Prompt: Looking through the listing that follows, count the lines that contain "Meatballs" and give only that number.

Data under study:
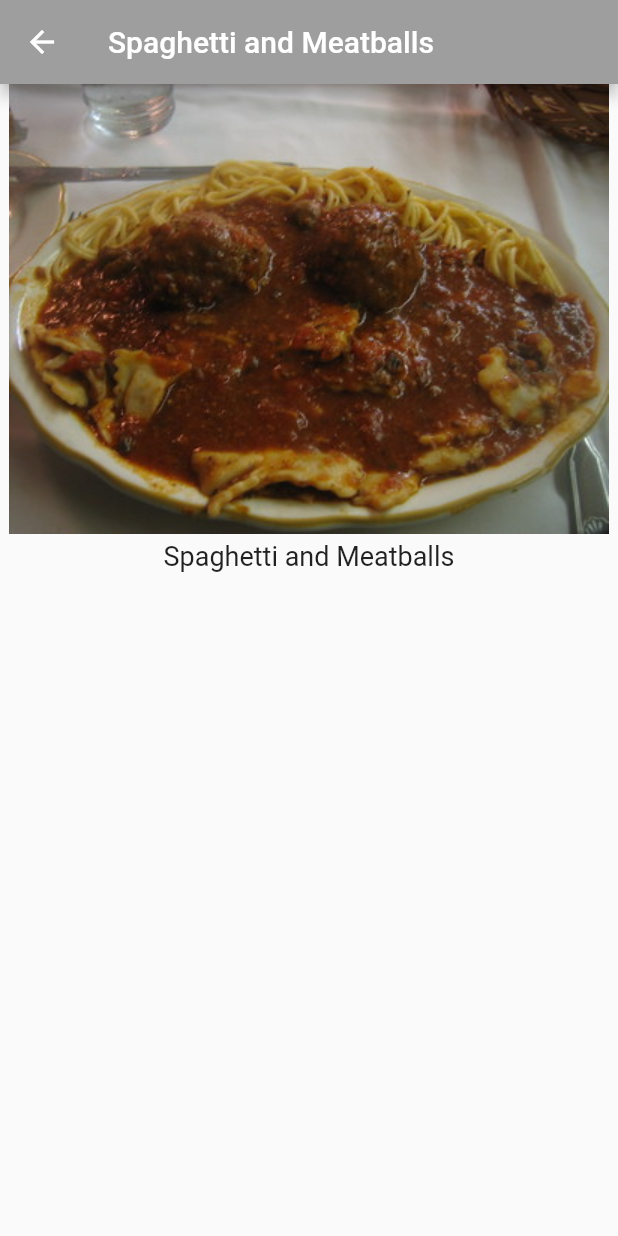
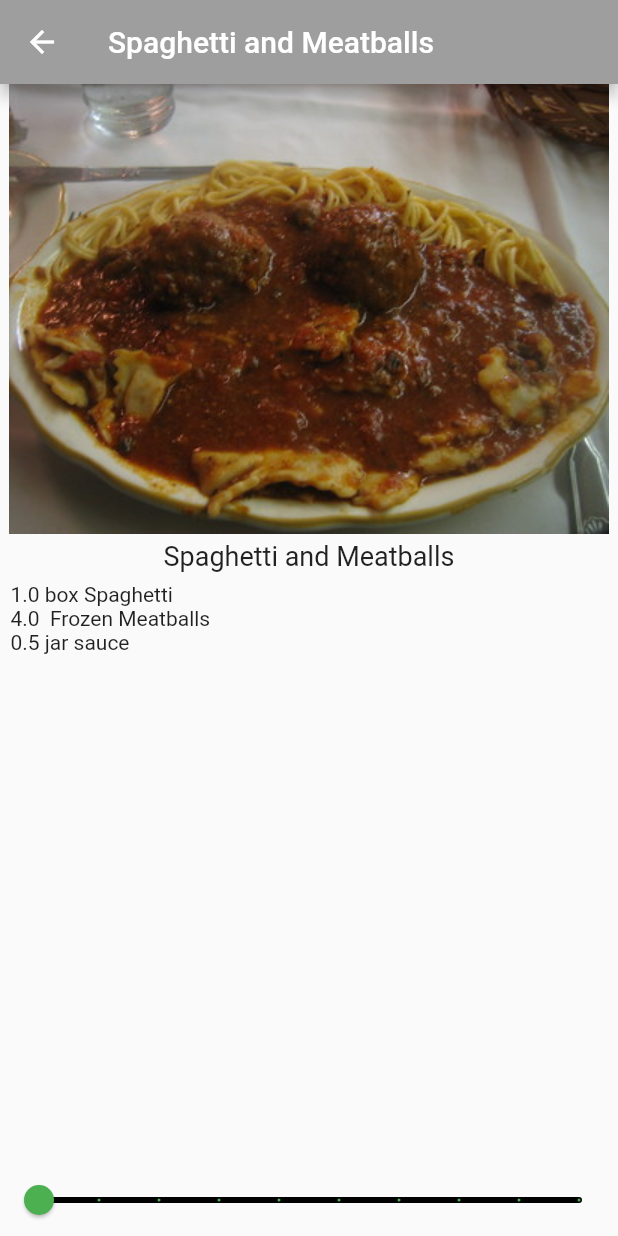
Before and after one commit to dastagg/RWFA-recipes, a Flutter app: the screen it shows after launch, after a tap on "Spaghetti and Meatballs", on a phone screen of 412 x 824 dp. Run offline on Flutter 3.47's test engine with Material 2 defaults, Android fonts, the phone set to English and light mode, and no system bars.

Commit message:
Add ingredients and slider bar.

```diff
--- a/lib/recipe.dart
+++ b/lib/recipe.dart
@@ -1,37 +1,150 @@
 class Recipe {
   String label;
   String imageUrl;
-  // TODO: Add servings and ingredients here
+  int servings;
+  List<Ingredient> ingredients;
 
-  Recipe(this.label, this.imageUrl,);
+  Recipe(
+    this.label,
+    this.imageUrl,
+    this.servings,
+    this.ingredients,
+  );
 
   static List<Recipe> samples = [
     Recipe(
       'Spaghetti and Meatballs',
       'assets/2126711929_ef763de2b3_w.jpg',
+      4,
+      [
+        Ingredient(
+          1,
+          'box',
+          'Spaghetti',
+        ),
+        Ingredient(
+          4,
+          '',
+          'Frozen Meatballs',
+        ),
+        Ingredient(
+          0.5,
+          'jar',
+          'sauce',
+        ),
+      ],
     ),
     Recipe(
       'Tomato Soup',
       'assets/27729023535_a57606c1be.jpg',
+      2,
+      [
+        Ingredient(
+          1,
+          'can',
+          'Tomato Soup',
+        ),
+      ],
     ),
     Recipe(
       'Grilled Cheese',
       'assets/3187380632_5056654a19_b.jpg',
+      1,
+      [
+        Ingredient(
+          2,
+          'slices',
+          'Cheese',
+        ),
+        Ingredient(
+          2,
+          'slices',
+          'Bread',
+        ),
+      ],
     ),
     Recipe(
       'Chocolate Chip Cookies',
       'assets/15992102771_b92f4cc00a_b.jpg',
+      24,
+      [
+        Ingredient(
+          4,
+          'cups',
+          'flour',
+        ),
+        Ingredient(
+          2,
+          'cups',
+          'sugar',
+        ),
+        Ingredient(
+          0.5,
+          'cups',
+          'chocolate chips',
+        ),
+      ],
     ),
     Recipe(
       'Taco Salad',
       'assets/8533381643_a31a99e8a6_c.jpg',
+      1,
+      [
+        Ingredient(
+          4,
+          'oz',
+          'nachos',
+        ),
+        Ingredient(
+          3,
+          'oz',
+          'taco meat',
+        ),
+        Ingredient(
+          0.5,
+          'cup',
+          'cheese',
+        ),
+        Ingredient(
+          0.25,
+          'cup',
+          'chopped tomatoes',
+        ),
+      ],
     ),
     Recipe(
       'Hawaiian Pizza',
       'assets/15452035777_294cefced5_c.jpg',
+      4,
+      [
+        Ingredient(
+          1,
+          'item',
+          'pizza',
+        ),
+        Ingredient(
+          1,
+          'cup',
+          'pineapple',
+        ),
+        Ingredient(
+          8,
+          'oz',
+          'ham',
+        ),
+      ],
     ),
   ];
-
 }
 
-// TODO: Add Ingredient() here
+class Ingredient {
+  double quantity;
+  String measure;
+  String name;
+
+  Ingredient(
+    this.quantity,
+    this.measure,
+    this.name,
+  );
+}
--- a/lib/recipe_detail.dart
+++ b/lib/recipe_detail.dart
@@ -15,9 +15,8 @@ class RecipeDetail extends StatefulWidget {
   }
 }
 
-
 class _RecipeDetailState extends State<RecipeDetail> {
-  // TODO: Add _sliderVal here
+  int _sliderVal = 1;
 
   @override
   Widget build(BuildContext context) {
@@ -48,9 +47,41 @@ class _RecipeDetailState extends State<RecipeDetail> {
               widget.recipe.label,
               style: const TextStyle(fontSize: 18),
             ),
-            // TODO: Add Expanded
+            // 7
+            Expanded(
+              // 8
+              child: ListView.builder(
+                padding: const EdgeInsets.all(7.0),
+                itemCount: widget.recipe.ingredients.length,
+                itemBuilder: (BuildContext context, int index) {
+                  final ingredient = widget.recipe.ingredients[index];
+                  // 9
+                  // TODO: Add ingredient.quantity
+                  return Text(
+                      '${ingredient.quantity} ${ingredient.measure} ${ingredient.name}');
+                },
+              ),
+            ),
 
-            // TODO: Add Slider() here
+            Slider(
+              // 10
+              min: 1,
+              max: 10,
+              divisions: 9,
+              // 11
+              label: '${_sliderVal * widget.recipe.servings} servings',
+              // 12
+              value: _sliderVal.toDouble(),
+              // 13
+              onChanged: (newValue) {
+                setState(() {
+                  _sliderVal = newValue.round();
+                });
+              },
+              // 14
+              activeColor: Colors.green,
+              inactiveColor: Colors.black,
+            ),
           ],
         ),
       ),
```
Lines whose indentation alone changed are shown as unchanged.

Finished exercise: 3